**Instructions to follow:** "Above" appears in how many lines of the entries? State only the number.

(Stored records)
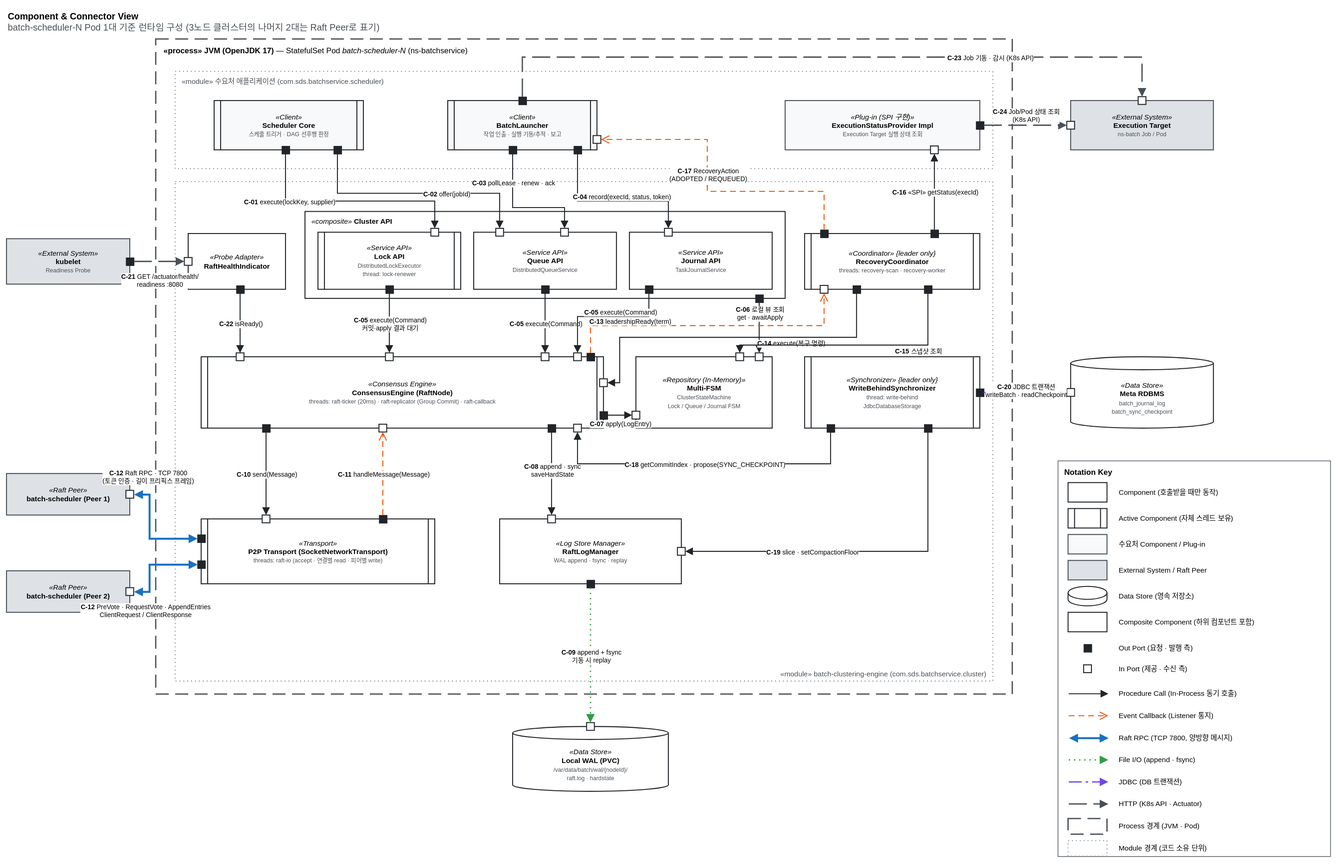
Above: assets/drawio/5.3.1 Component and Connector View.svg in reddiana/a-cert (draw.io), before the change. Source tidied: cells renumbered, new cells last; positions are measured from the earlier drawing's top-left corner, leaving out a move shared by most shapes.
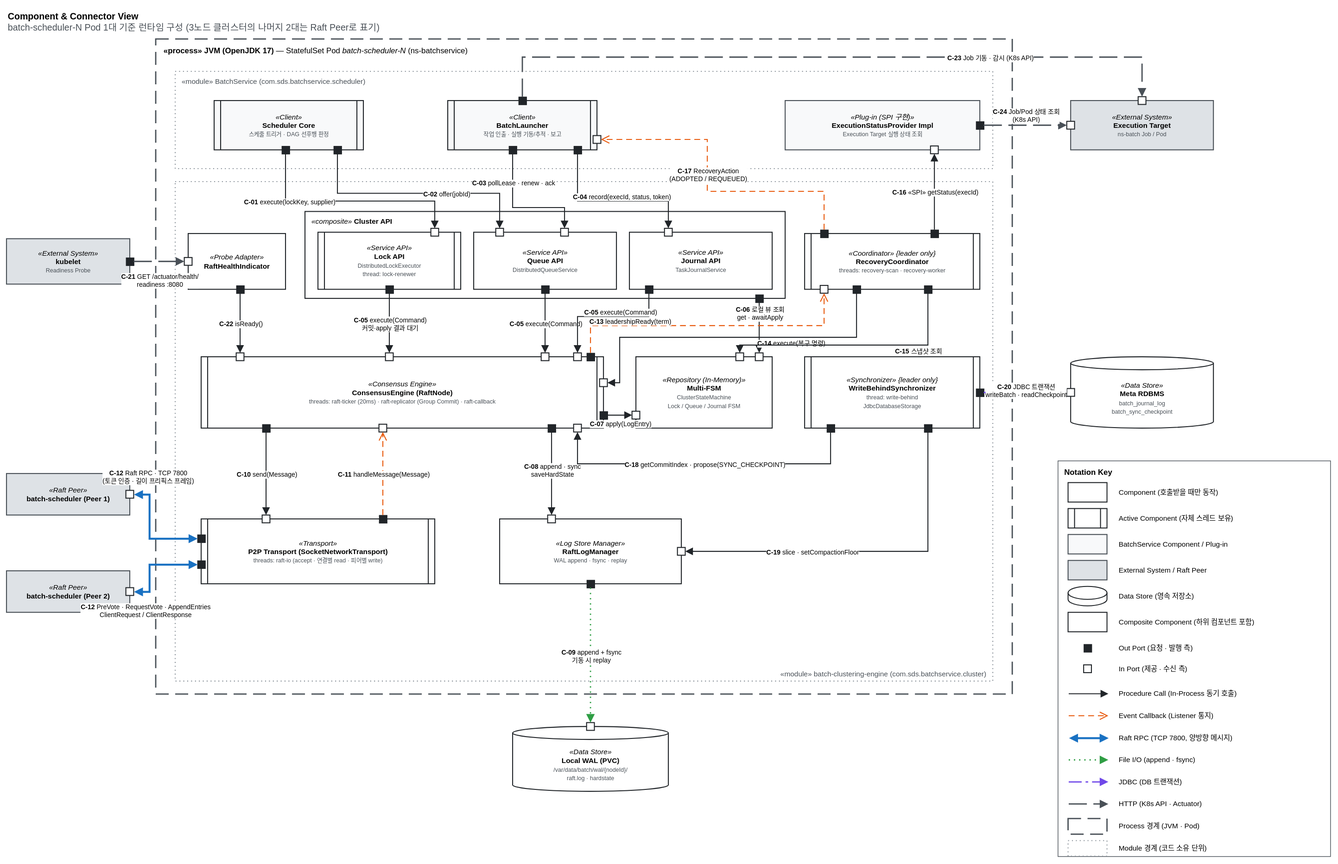
Above is the later version.

The edit, as a diff of the source:
```diff
@@ -8,7 +8,7 @@
     <mxCell id="3" value="&lt;b&gt;«process» JVM (OpenJDK 17)&lt;/b&gt; — StatefulSet Pod &lt;i&gt;batch-scheduler-N&lt;/i&gt; (ns-batchservice)" style="html=1;whiteSpace=wrap;fontFamily=Helvetica;fontSize=12;rounded=0;fillColor=none;strokeColor=#495057;dashed=1;dashPattern=10 5;strokeWidth=2;align=left;verticalAlign=top;spacingLeft=10;spacingTop=4;" parent="1" vertex="1">
       <mxGeometry x="230" y="50" width="1320" height="1010" as="geometry" />
     </mxCell>
-    <mxCell id="4" value="«module» 수요처 애플리케이션 (com.sds.batchservice.scheduler)" style="html=1;whiteSpace=wrap;fontFamily=Helvetica;fontSize=11;rounded=0;fillColor=none;strokeColor=#868e96;dashed=1;dashPattern=1 3;strokeWidth=1.5;align=left;verticalAlign=top;spacingLeft=8;spacingTop=2;fontColor=#495057;" parent="1" vertex="1">
+    <mxCell id="4" value="«module» BatchService (com.sds.batchservice.scheduler)" style="html=1;whiteSpace=wrap;fontFamily=Helvetica;fontSize=11;rounded=0;fillColor=none;strokeColor=#868e96;dashed=1;dashPattern=1 3;strokeWidth=1.5;align=left;verticalAlign=top;spacingLeft=8;spacingTop=2;fontColor=#495057;" parent="1" vertex="1">
       <mxGeometry x="260" y="100" width="1260" height="150" as="geometry" />
     </mxCell>
     <mxCell id="5" value="«module» batch-clustering-engine (com.sds.batchservice.cluster)" style="html=1;whiteSpace=wrap;fontFamily=Helvetica;fontSize=11;rounded=0;fillColor=none;strokeColor=#868e96;dashed=1;dashPattern=1 3;strokeWidth=1.5;align=right;verticalAlign=bottom;spacingLeft=8;spacingTop=2;fontColor=#495057;spacingRight=8;spacingBottom=2;" parent="1" vertex="1">
@@ -509,7 +509,7 @@
     <mxCell id="139" style="html=1;whiteSpace=wrap;fontFamily=Helvetica;fontSize=11;verticalAlign=middle;align=center;rounded=0;fillColor=#f8f9fa;strokeColor=#495057;strokeWidth=1.5;" parent="1" vertex="1">
       <mxGeometry x="1636" y="814" width="60" height="30" as="geometry" />
     </mxCell>
-    <mxCell id="140" value="수요처 Component / Plug-in" style="text;html=1;align=left;verticalAlign=middle;fontFamily=Helvetica;fontSize=11;whiteSpace=wrap;" parent="1" vertex="1">
+    <mxCell id="140" value="BatchService Component / Plug-in" style="text;html=1;align=left;verticalAlign=middle;fontFamily=Helvetica;fontSize=11;whiteSpace=wrap;" parent="1" vertex="1">
       <mxGeometry x="1712" y="814" width="320" height="30" as="geometry" />
     </mxCell>
     <mxCell id="141" style="html=1;whiteSpace=wrap;fontFamily=Helvetica;fontSize=11;verticalAlign=middle;align=center;rounded=0;fillColor=#dee2e6;strokeColor=#495057;strokeWidth=1.5;" parent="1" vertex="1">
```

**Response to the exercise:** 2